Author: Martin Schwirn (Send us feedback.)

Many reasons exist for increasing global collaboration during the pandemic; however, the opposite might happen.

Abstracts in this Pattern:

During a recent online briefing, Hans Henri P. Kluge, World Health Organization (WHO; Geneva, Switzerland) regional director for Europe, argues on behalf of himself and the WHO regional directors for the Western Pacific and Africa that countries need to collaborate, acting in solidarity to develop national responses that will not conflict with one another. And Nicholas Mulder, a political and economic historian at Cornell University (Ithaca, New York), highlights that because ventilator assembly is complex and has steep sanitary requirements, the ventilator "shortage cannot be solved within national borders." Andrew Winston—coauthor of Green to Gold: How Smart Companies Use Environmental Strategy to Innovate, Create Value, and Build a Competitive Advantage—says that the pandemic should lead to a more global outlook, explaining that "pure nationalism is frankly dangerous in the face of borderless issues like climate change, resource overuse, and, yes, pandemics. On some level, we're only as strong as our weakest immune systems."
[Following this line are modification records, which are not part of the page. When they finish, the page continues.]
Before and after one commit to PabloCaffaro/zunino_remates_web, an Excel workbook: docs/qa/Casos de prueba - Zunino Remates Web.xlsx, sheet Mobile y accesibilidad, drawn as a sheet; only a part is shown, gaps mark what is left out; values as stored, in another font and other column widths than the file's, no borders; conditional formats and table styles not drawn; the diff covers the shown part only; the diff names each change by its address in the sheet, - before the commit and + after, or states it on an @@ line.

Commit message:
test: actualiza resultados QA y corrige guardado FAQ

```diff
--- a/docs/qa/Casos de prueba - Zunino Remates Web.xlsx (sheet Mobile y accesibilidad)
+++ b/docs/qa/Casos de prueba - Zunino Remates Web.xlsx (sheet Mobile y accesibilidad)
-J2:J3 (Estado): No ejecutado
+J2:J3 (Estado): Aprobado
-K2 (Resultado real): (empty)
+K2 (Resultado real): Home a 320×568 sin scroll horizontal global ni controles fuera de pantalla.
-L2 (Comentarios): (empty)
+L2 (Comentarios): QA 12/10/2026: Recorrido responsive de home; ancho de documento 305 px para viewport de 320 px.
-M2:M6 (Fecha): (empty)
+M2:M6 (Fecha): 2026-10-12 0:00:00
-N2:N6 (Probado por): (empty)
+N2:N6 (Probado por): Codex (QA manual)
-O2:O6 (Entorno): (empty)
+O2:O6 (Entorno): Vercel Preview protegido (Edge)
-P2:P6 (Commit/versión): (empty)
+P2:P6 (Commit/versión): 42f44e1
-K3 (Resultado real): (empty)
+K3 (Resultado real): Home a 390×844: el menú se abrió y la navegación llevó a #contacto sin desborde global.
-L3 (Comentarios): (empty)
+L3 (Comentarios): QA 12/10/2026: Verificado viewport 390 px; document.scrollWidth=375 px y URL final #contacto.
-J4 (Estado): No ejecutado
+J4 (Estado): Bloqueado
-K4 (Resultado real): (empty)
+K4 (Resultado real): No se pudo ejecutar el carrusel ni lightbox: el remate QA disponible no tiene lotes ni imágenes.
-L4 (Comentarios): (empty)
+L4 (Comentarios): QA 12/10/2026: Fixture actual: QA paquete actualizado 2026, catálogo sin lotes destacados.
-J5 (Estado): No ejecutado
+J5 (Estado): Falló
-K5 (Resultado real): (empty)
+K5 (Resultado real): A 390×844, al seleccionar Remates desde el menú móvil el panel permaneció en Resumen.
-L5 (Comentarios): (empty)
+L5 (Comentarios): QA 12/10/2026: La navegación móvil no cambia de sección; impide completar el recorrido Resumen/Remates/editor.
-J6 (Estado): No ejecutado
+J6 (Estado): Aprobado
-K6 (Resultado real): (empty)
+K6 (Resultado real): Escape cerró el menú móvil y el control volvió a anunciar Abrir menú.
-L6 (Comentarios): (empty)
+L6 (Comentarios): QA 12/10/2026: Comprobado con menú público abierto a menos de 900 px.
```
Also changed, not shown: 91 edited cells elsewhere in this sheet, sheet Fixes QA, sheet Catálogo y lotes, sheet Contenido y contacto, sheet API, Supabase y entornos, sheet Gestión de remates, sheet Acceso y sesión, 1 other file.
In contrast, Harold James, professor of history and international affairs at Princeton University (Princeton, New Jersey), states that "the omnipresence of such mass-scale threats, and the uncertainty and fear that accompany them, lead to new behaviors and beliefs," making people "less willing to engage with anything that seems foreign or strange." Industries also experience this effect. For example, international car shows were becoming less attractive to automotive-industry players even before the covid-19 pandemic, but carmakers are now accelerating the move to alternative promotional strategies such as using social media. Meanwhile, the travel industry has become a clear victim of the pandemic. Many analysts also foresee potential developments that will reverse the globalization of past decades. A German think tank recently developed scenarios about the pandemic's national and regional effects. In one scenario, national interests trump global considerations. In another scenario, local economies are thriving as a result of diminishing connectivity with other regions. In a sign of the potential prioritization of regional interests, the governors of several US states have introduced legislation that requires people who arrive from other states to self-quarantine.